The risks of cardiovascular conditions associated with the use of antipsychotics have been a concern for the past 30 years. The drugs were previously either removed from the market or their use restricted due to the unacceptably high risk of fatal ventricular arrhythmias.
Drug-induced cardiac arrhythmias, however, remain an important clinical issue because there are drugs that increase the risk of SCD, but they remain on the market because they fill an important clinical need. , there are no other safe alternatives.
“Of the 41 drugs on the market in the U.S. that are listed as having a risk of heart rhythm disorders, five of them are antipsychotic drugs, which treat schizophrenia and psychosis,” said Jamie Vandenberg, of the Victor Chang Cardiac Research Institute in New York City. Are the mainstay of treatment.” South Wales, Australia.
“The use of antipsychotic drugs increases the risk of sudden cardiac death by approximately twofold. If we cannot eliminate this risk, at the very least, we need to reduce the risk by identifying the highest-risk patients and managing them more closely,” Vandenberg said.
The research involved a retrospective analysis of the electronic medical records of a large group of patients from a healthcare provider in Taiwan who received quetiapine or haloperidol therapy.
The investigators evaluated the incidence, risk factors, and clinical correlates of serious QT prolongation (i.e., ventricular arrhythmias and sudden cardiac death) in these patients.
The most important results of the study were that more than 10 percent of patients developed severe QT prolongation during follow-up and that there was an increased risk of ventricular arrhythmias and sudden cardiac death in quetiapine or haloperidol users who developed severe QT prolongation.
The findings call for close monitoring of patients receiving these drugs and appropriate risk assessment to ensure patient safety, said study co-author Chun-Li Wang, MD, of the Cardiovascular Division of Internal Medicine, Department of Internal Medicine, Chang Gung Memorial Hospital of Linkou Medical Center. Emphasized the importance of implementing mitigation strategies. in Taiwan.

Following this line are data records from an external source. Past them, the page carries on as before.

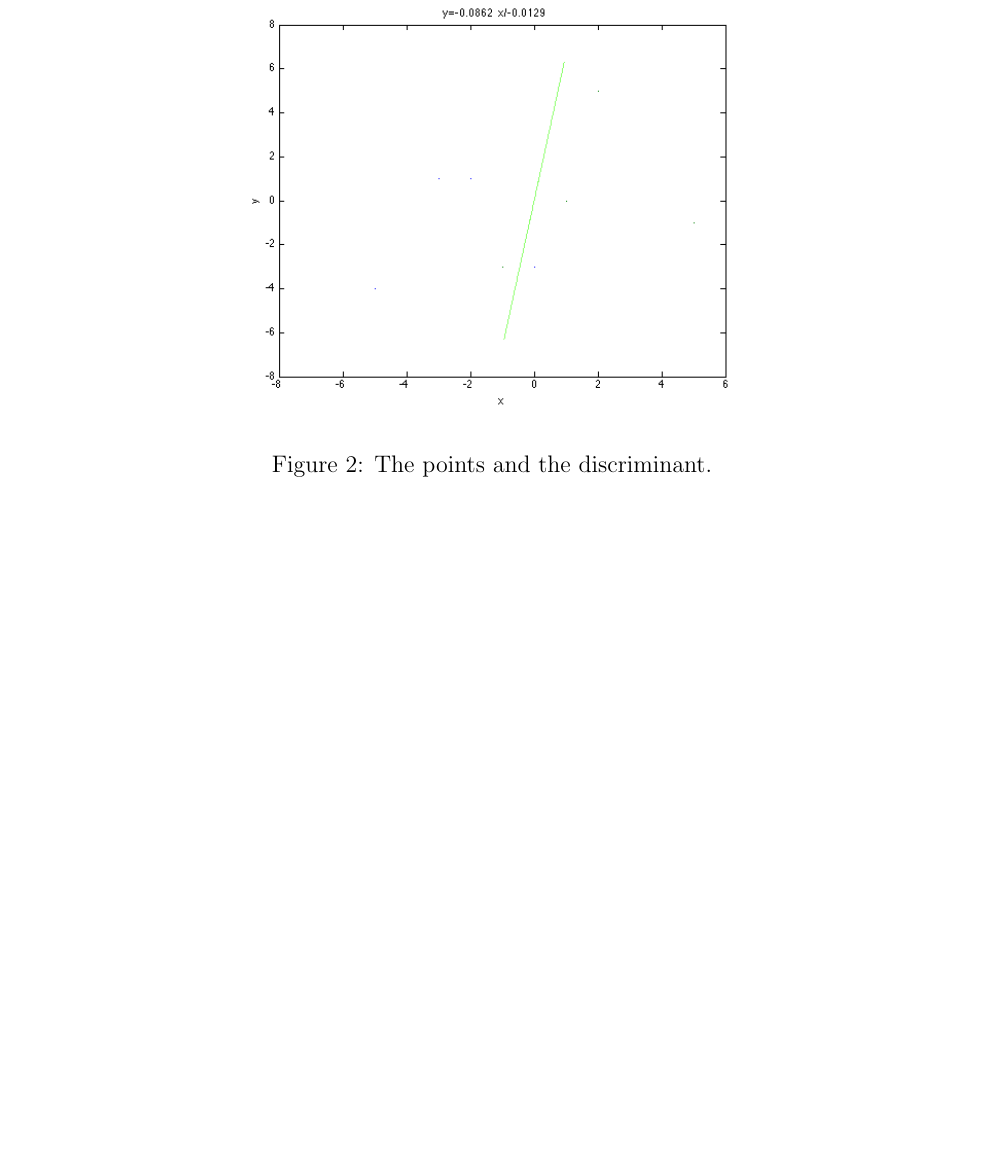
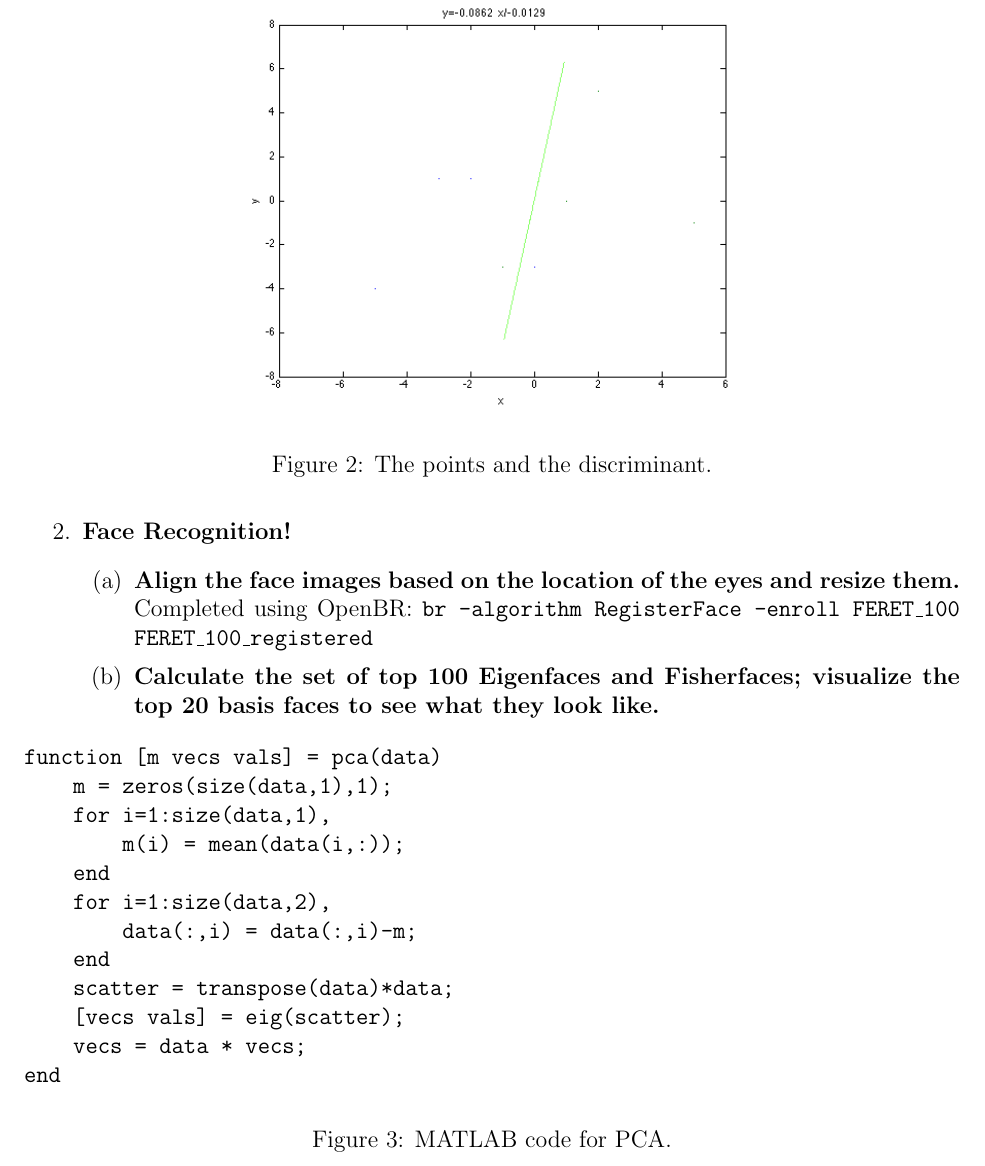
Before and after one commit to jklontz/homework, a LaTeX problem sheet (cse802/hw4/homework.tex): part of page 2 of 2, cut so that both start at the same text, the shorter picture padded with empty space. Compiled offline with pdfLaTeX.

Commit message:
bit more work

```diff
--- a/cse802/hw4/homework.tex
+++ b/cse802/hw4/homework.tex
@@ -55,5 +55,30 @@ S_b = \left[ \begin{array}{cc} 38.44 & 9.92 \\ 9.92 & 2.56 \end{array} \right]
 \caption{The points and the discriminant.}
 \end{figure}
 \end{enumerate}
+\item \textbf{Face Recognition!}
+\begin{enumerate}
+\item \textbf{Align the face images based on the location of the
+eyes and resize them.} \\
+Completed using OpenBR: \texttt{br -algorithm RegisterFace -enroll FERET\_100 FERET\_100\_registered}
+\item \textbf{Calculate the set of top 100 Eigenfaces and Fisherfaces; visualize
+the top 20 basis faces to see what they look like.}
+\begin{figure}[H]
+\begin{verbatim}
+function [m vecs vals] = pca(data)
+    m = zeros(size(data,1),1);
+    for i=1:size(data,1),
+        m(i) = mean(data(i,:));
+    end
+    for i=1:size(data,2),
+        data(:,i) = data(:,i)-m;
+    end
+    scatter = transpose(data)*data;
+    [vecs vals] = eig(scatter);
+    vecs = data * vecs;
+end
+\end{verbatim}
+\caption{MATLAB code for PCA.}
+\end{figure}
+\end{enumerate}
 \end{enumerate}
 \end{document}
```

“Physicians should be aware of the potential risks associated with the use of quetiapine, particularly the risk of serious QT prolongation and its associated consequences, including ventricular arrhythmias and sudden cardiac death.”
“It would be prudent to get an ECG done before and after starting antipsychotic medication. If this is an option, the person may stop the QT prolonging medication and try a different antipsychotic. But if this is not practical, one should pay special attention to reducing other risk factors, such as prescriptions for other drugs that may prolong QT and being alert for hypokalemia,” Vandenberg said.